This is a lesson learned kind of issue, instead of a straight up adventure like some of the others. The first story also feels incredibly short, which is a bit of a disappointment. While learning lessons about family and yourself is great, I feel like it could’ve been done better with a more enjoyable story with a solid adventure. This felt like a glimpse of something that we will never get and it is the weakest adventure Scrooge has had to date, in my opinion, despite being such a feel-good story. This issue’s theme is family, and it is really heartwarming, but I honestly think these lessons could be imparted with a better opening story. The second one is more realized and fun, with a full arc that is satisfying. It provides adventure AND positive emotions, in a much more balanced way, like the show does. The regular cover shows a bit of the first story, but not really, as it captures a flashback adventure that is shown to start with and not the main adventure. The cover is awesome, but slightly deceiving, since it made me think that the McDucks were going to go encounter some sharks in the ocean and have an underwater quest. That was a disappointment for me and it might be the same for kids who might think they are getting something different and slightly more fun than they actually are.

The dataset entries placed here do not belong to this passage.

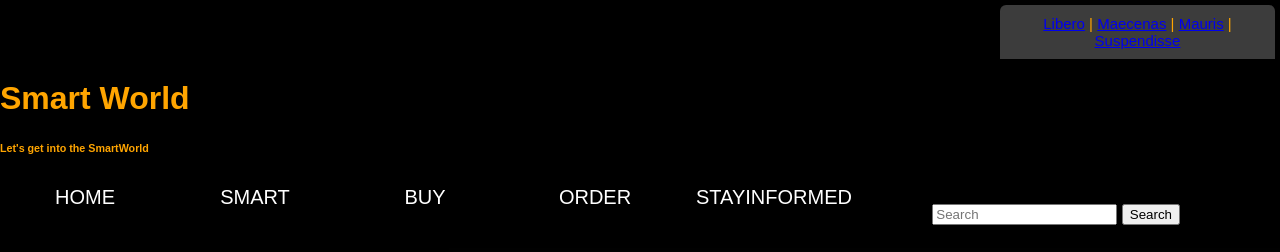
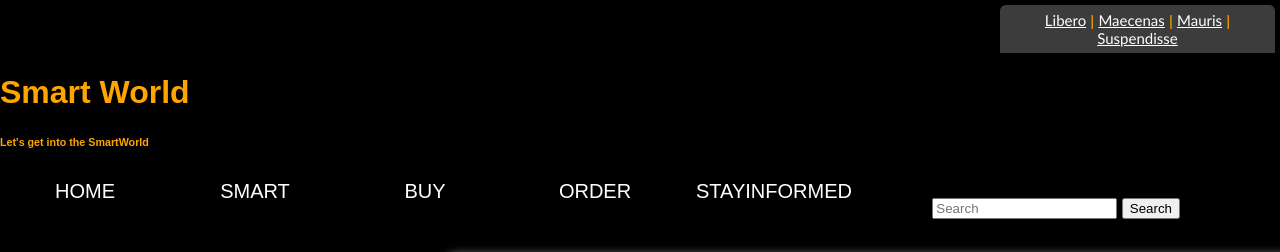
Before and after one commit to leonorasherifi/INT19_20_Gr26, a PHP site: page /home.html in a window 1280 px wide. Shown: the top 252 px of the page. Run offline with PHP 8.4, Linux system fonts and the light colour scheme.

Commit message:
Update style.css

```diff
--- a/style.css
+++ b/style.css
@@ -15,13 +15,19 @@ header p {
 	background-color:rgb(60,60,60);
 	font-size: 15;
 	text-align: center;
- 	padding:10px 10px 10px 10px;
+ 	padding:6px 6px 6px 6px;
  	border-top-left-radius: 6px;
  	border-top-right-radius: 6px;
  	margin-left: 1000px;
  	margin-top: 5px;
  	margin-right: 5px;
 }
+
+header p a {
+	color: white;
+	font-family:calibri;
+}
+
 ul{
 	list-style-type: none;
 	padding:0;
```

The art is the same as it has been since issue #1, mirroring the animated series. While it is still good and the kids will still enjoy it, I think this is the weakest issue to date. I think this is one that will be hit or miss, depending on a person’s enjoyment of the show and story preferences. If you really like the characters and don’t mind some ebb and flow, this will be fine. If you are solely there for the adventure and expect the same high energy the show has provided, the first story will be highly lacking. If you can get passed it, or don’t mind a little change of pace from the norm (or you just like seeing Scrooge more than the kids), this one is perfectly fine. If your kids are reading it and they mainly want Huey, Dewey, Louie, and Webby adventuring, skip it.